Sir Laurence Olivier
Saturday Review (March 8, 1952)
I took up acting because it let me burn off energy. Besides, I wanted to beat the 40-hour-a week rap. But, man I didn’t escape. Now I am working 72 hours a week. So there you go.
Steve McQueen in Life (July 12, 1963)
To me, there’s something that happens in your head early in the day when you know that, later that night, you’ve got to perform the role, the whole role. You’re not doing a minute of it or three minutes, like you do in a movie. You taxi to the end of the runway and you take off, you know what I mean? There’s no returning. You’re on. It does something to your adrenaline. It changes your chemistry.
Interviewed by Rick Lyman, NY Times (April 20,2003)
You can’t play psychiatric conditions and any actor knows that when a director says “Be more angry,’ you think that’s meaningless.
But to play a scene as if the character has some kind of mental fog that has descended and clouded his thinking, that gives you a range of things to work with. So you haven’t got to actually explore the psychiatry of the character to reveal it.
Geoffrey Rush, discussing playing David Heliflott in Shine
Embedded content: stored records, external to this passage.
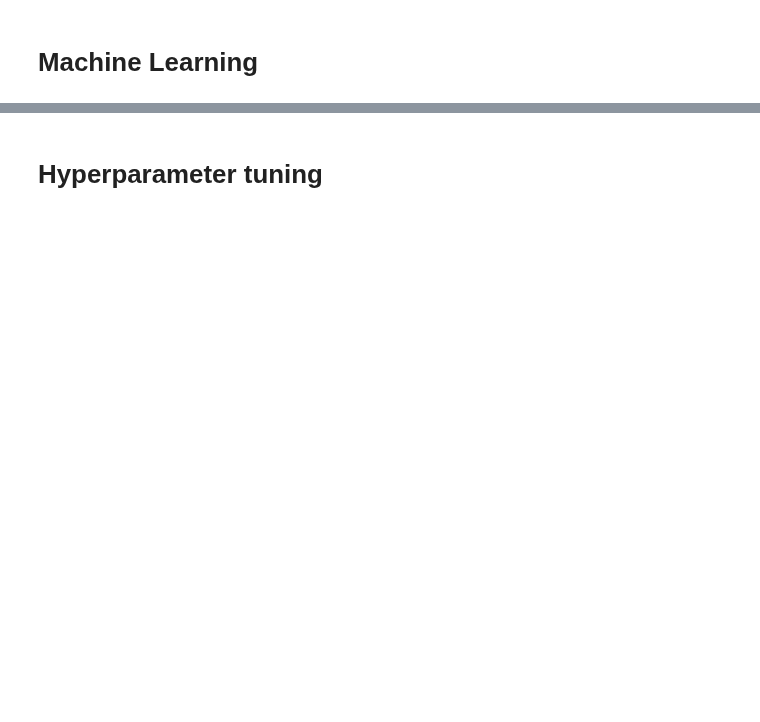
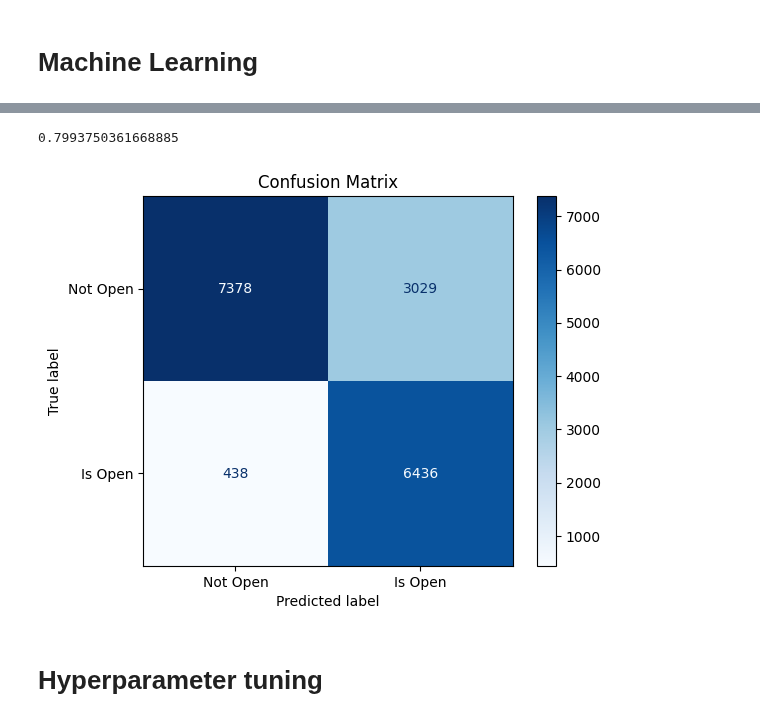
Before and after one commit to jmohsbeck1/jpmc_mle, a Jupyter notebook: DataDazzlers_DineOracle.ipynb, the cells around one changed output, grey strips where cells are left out. Drawn from its saved outputs; the diff is of its cells as text; code cells hidden in the pictures; blank space fills up the shorter version.

```diff
--- a/DataDazzlers_DineOracle.ipynb
+++ b/DataDazzlers_DineOracle.ipynb
@@ -425,0 +449,9 @@ memory usage: 23.1 MB
+# %%
+# Split into training and test datasets
+X_train, X_test, y_train, y_test = train_test_split(X, y, test_size=0.2, random_state=42)
+# %%
+# Init classifier
+xgb_cl = xgb.XGBClassifier()
+# %%
+# Fit
+xgb_cl.fit(X_train, y_train)
@@ -426,2 +470,19 @@ memory usage: 23.1 MB
+# %%
+# Predict
+y_pred = xgb_cl.predict(X_test)
+# %%
+# Score
+accuracy_score(y_test, y_pred)
+# %% [output]
+0.7993750361668885
+# %%
+# Confusion Matrix
+cm = confusion_matrix(y_test, y_pred)
+disp = ConfusionMatrixDisplay(confusion_matrix=cm, display_labels=["Not Open", "Is Open"])
+disp.plot(cmap=plt.cm.Blues)
+plt.title("Confusion Matrix")
+plt.show()
+# %% [output]
+[figure, added]
 # %% [markdown]
 # Hyperparameter tuning
```
Also changed, not shown: parts of 19 cells of this notebook.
Paul (Newman) slaves at acting. He studies scripts for hours and doodles all over them. I like doing things subconsciously and bring them forth full-bloom. If I did as much thinking about a part as Paul does, I’d go raving mad.
Joanne Woodward in Life (July 5, 1963)
CLERIHEWS by LOUIS PHILLIPS
Did not advertise Have Skis
It was just something I read in a novel.
As you may be well aware,
Was the birthname of George Orwell.
I just give the facts. Farewell!
On his keyboard found
The symbol #
& when he learned what it meant, he cursed %^&&#.
**Posted bylouisprofphillipsNovember 1, 2019Posted inUncategorizedEditSome bits & Pieces of A MISPLACED LIFE
10 thoughts on “BITS & PIECES OF A MISPLACED LIFE”
LOVE the quotes by Actors ‘on acting’. Brilliant! Who rocks?, You do LP!
Good stuff. Looking forward to more!
Lou, this is ALL wonderful!! Please continue to send. Joan
I truly enjoyed your blog and look forward to reading your next entry = you are good l= in fact you are very good at what you do . I truly believe that even if you are my brother! love you
A great pleasure,Louis – I’m not sure I buy the life misplaced idea– maybe ok for the tabloids but actually you’re hiding it someplace– clever clues, “The game is on,” but lazy me, I’m waiting for the ransom call… but it’s clear it’s around here someplace– maybe hidden in plain sight, I see its shadow sometimes, other times pick up a few fingerprints. It all points to you. Maybe we need to go down to the station for a chat. Misplacement isn’t a crime but Motive, Opportunity, Means still have friends in this town. Meet you in Chinatown (you know where) & we’ll talk about it. cryptic? it’s okay, we contain–as you know– multitudes…
Glad to know that misplacement is not a crime. Almost misplaced your reply! In Dante’s INFERNO, every soul is
carefully placed. So too words in a good poem or song. I hope all is well with you & those you love. Always good
to hear from you.
PS= What does a Happiness Engineer do?
Be sure to let us know if there’s anything else we can do for you, happy to help!
Kel – Happiness Engineer
Happy I’ll be receiving LOU Phillips!!!
You haven’t lost your touch for reporting the provocative, the funny, and the, well, occasionally insane.
Thank you for great reads.
Love all the anecdotes about theatre. Sometimes what is whispered in the wings proves more prescient than what is shouted onstage.
What are you & Ken up to these days?? THANK YOU for taking the time to comment on my first blog attempt.
Maybe you cd tell your friends about my blog?